# WORK TO BE COMPLETED
In the records that follow, count each line where the string "ControllerButtonEvent" occurs. Provide the total and no other text.

# STORED DATA
= = = = = = =

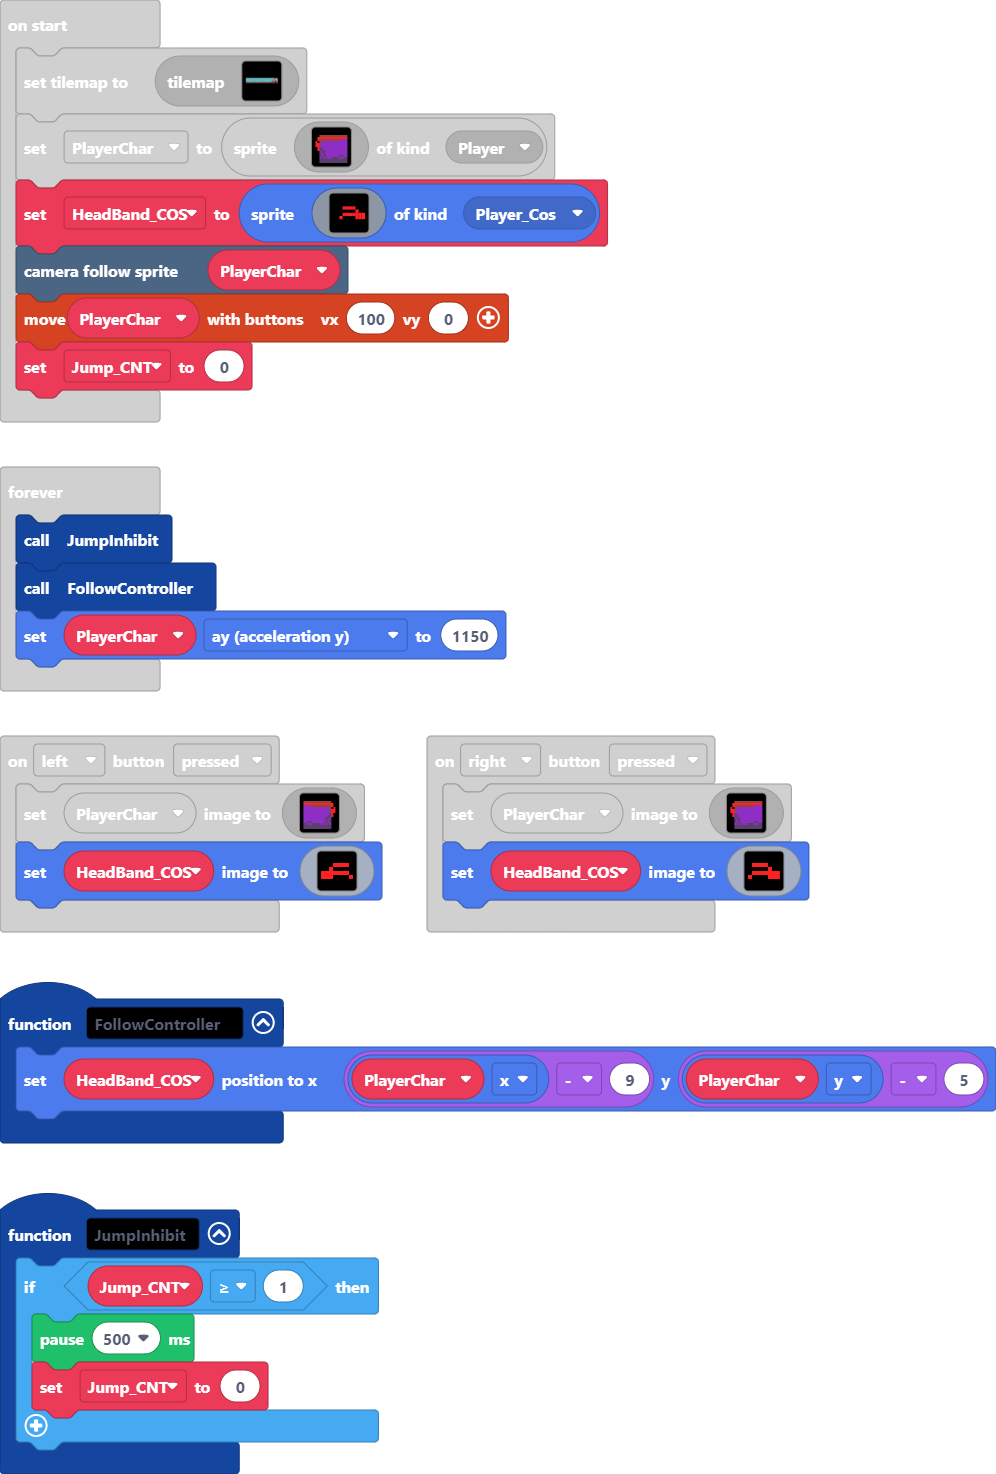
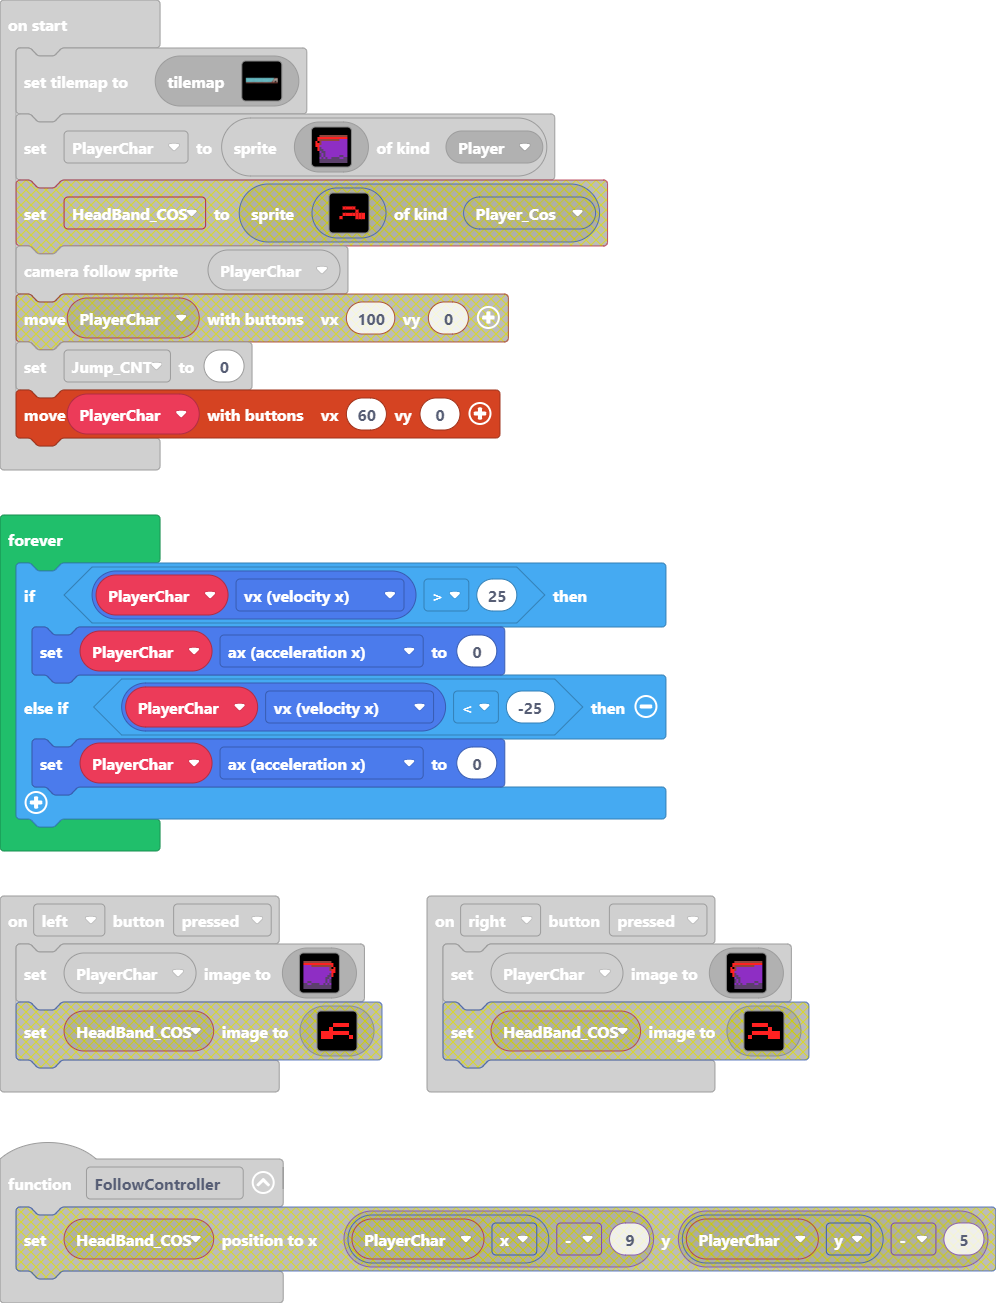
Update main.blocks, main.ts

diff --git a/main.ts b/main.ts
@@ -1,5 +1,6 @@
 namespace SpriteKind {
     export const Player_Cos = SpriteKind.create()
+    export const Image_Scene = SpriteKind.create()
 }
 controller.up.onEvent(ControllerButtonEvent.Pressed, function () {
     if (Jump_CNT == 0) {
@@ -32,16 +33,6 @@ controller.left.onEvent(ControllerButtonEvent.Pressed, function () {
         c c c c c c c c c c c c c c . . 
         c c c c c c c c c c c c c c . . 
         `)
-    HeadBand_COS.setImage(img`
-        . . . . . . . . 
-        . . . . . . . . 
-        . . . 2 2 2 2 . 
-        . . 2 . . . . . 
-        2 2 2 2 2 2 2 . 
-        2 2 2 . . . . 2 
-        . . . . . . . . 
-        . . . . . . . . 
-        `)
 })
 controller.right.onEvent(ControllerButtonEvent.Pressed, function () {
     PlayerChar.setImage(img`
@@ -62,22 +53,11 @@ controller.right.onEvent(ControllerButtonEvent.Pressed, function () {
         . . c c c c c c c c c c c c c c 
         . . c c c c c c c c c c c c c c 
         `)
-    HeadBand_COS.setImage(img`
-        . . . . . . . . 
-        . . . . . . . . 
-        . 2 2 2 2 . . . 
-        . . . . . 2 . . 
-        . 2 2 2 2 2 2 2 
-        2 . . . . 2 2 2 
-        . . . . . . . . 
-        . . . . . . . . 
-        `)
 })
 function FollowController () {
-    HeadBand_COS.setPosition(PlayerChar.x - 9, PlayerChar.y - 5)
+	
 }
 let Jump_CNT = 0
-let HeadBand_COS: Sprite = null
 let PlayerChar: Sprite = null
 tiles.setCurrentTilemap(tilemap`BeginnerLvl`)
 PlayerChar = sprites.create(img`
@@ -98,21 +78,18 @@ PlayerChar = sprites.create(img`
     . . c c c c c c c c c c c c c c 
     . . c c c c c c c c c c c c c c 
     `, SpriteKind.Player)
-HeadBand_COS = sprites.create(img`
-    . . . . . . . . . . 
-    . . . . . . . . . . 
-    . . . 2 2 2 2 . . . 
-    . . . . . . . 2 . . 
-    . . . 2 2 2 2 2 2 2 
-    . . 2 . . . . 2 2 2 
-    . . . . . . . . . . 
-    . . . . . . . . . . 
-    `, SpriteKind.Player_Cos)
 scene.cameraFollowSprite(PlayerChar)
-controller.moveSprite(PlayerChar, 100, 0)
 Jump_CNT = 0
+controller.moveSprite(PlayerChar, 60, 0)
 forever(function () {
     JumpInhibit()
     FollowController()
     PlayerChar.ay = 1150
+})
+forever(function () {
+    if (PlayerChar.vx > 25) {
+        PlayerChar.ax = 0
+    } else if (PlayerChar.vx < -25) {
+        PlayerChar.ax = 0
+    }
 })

= = = = = = =

# TASK ANSWER
4